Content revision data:
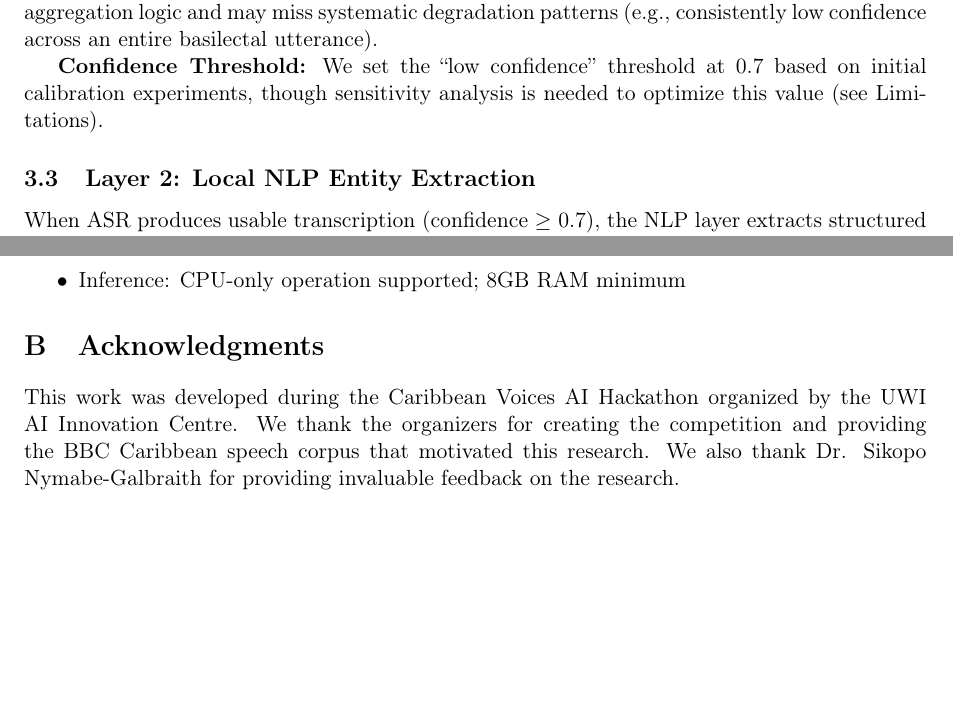
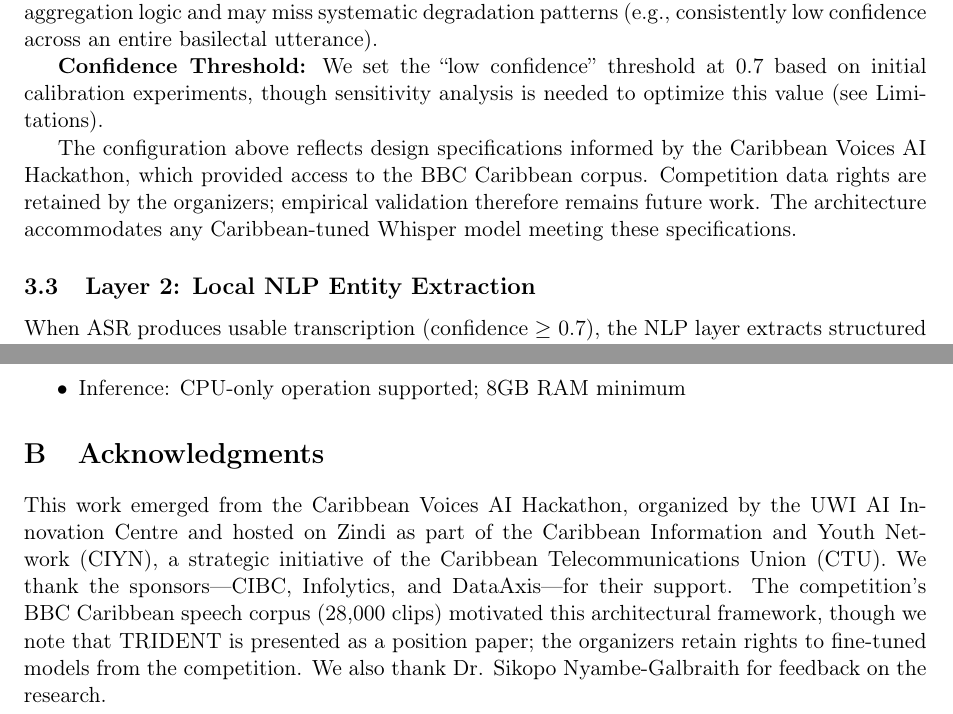
Before and after one commit to elroy-galbraith/project_filter, a LaTeX paper (Paper/main.tex, which reads Paper/appendices/acknowledgments.tex, Paper/subsections/architecture/asr_layer.tex): two parts of pages 9 and 30 of 33, joined at a grey line, cut so that both start at the same text, the shorter picture padded with empty space. Compiled offline with pdfLaTeX.

Commit message:
Revise acknowledgments and ASR layer content in TRIDENT paper
- Updated the acknowledgments section to reflect the broader context of the Caribbean Voices AI Hackathon, including sponsors and data rights.
- Enhanced the ASR layer description to clarify the design specifications and future work related to empirical validation, emphasizing the use of the BBC Caribbean corpus.

These changes aim to provide a more comprehensive understanding of the project's background and the architecture's adaptability.

```diff
--- a/Paper/appendices/acknowledgments.tex
+++ b/Paper/appendices/acknowledgments.tex
@@ -1,3 +1,3 @@
 \section{Acknowledgments}
 
-This work was developed during the Caribbean Voices AI Hackathon organized by the UWI AI Innovation Centre. We thank the organizers for creating the competition and providing the BBC Caribbean speech corpus that motivated this research. We also thank Dr. Sikopo Nymabe-Galbraith for providing invaluable feedback on the research.
+This work emerged from the Caribbean Voices AI Hackathon, organized by the UWI AI Innovation Centre and hosted on Zindi as part of the Caribbean Information and Youth Network (CIYN), a strategic initiative of the Caribbean Telecommunications Union (CTU). We thank the sponsors—CIBC, Infolytics, and DataAxis—for their support. The competition's BBC Caribbean speech corpus (28,000 clips) motivated this architectural framework, though we note that TRIDENT is presented as a position paper; the organizers retain rights to fine-tuned models from the competition. We also thank Dr. Sikopo Nyambe-Galbraith for feedback on the research.
--- a/Paper/subsections/architecture/asr_layer.tex
+++ b/Paper/subsections/architecture/asr_layer.tex
@@ -19,3 +19,5 @@ The ASR layer employs OpenAI's Whisper Large model (769M parameters) fine-tuned
 We use utterance-level rather than token-level confidence because emergency triage requires a holistic assessment of transcription reliability. Token-level confidence would require additional aggregation logic and may miss systematic degradation patterns (e.g., consistently low confidence across an entire basilectal utterance).
 
 \textbf{Confidence Threshold:} We set the ``low confidence'' threshold at 0.7 based on initial calibration experiments, though sensitivity analysis is needed to optimize this value (see Limitations).
+
+The configuration above reflects design specifications informed by the Caribbean Voices AI Hackathon, which provided access to the BBC Caribbean corpus. Competition data rights are retained by the organizers; empirical validation therefore remains future work. The architecture accommodates any Caribbean-tuned Whisper model meeting these specifications.
```
Also changed, not shown: Paper/main.pdf.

WHAT THE EXERCISE ASKS:
In the entries above, find the line with "- Updated the" and the line with "- Enhanced the", then restate word for word both of them and every line between, with nothing more.

ANSWER TO THE EXERCISE:
- Updated the acknowledgments section to reflect the broader context of the Caribbean Voices AI Hackathon, including sponsors and data rights.
- Enhanced the ASR layer description to clarify the design specifications and future work related to empirical validation, emphasizing the use of the BBC Caribbean corpus.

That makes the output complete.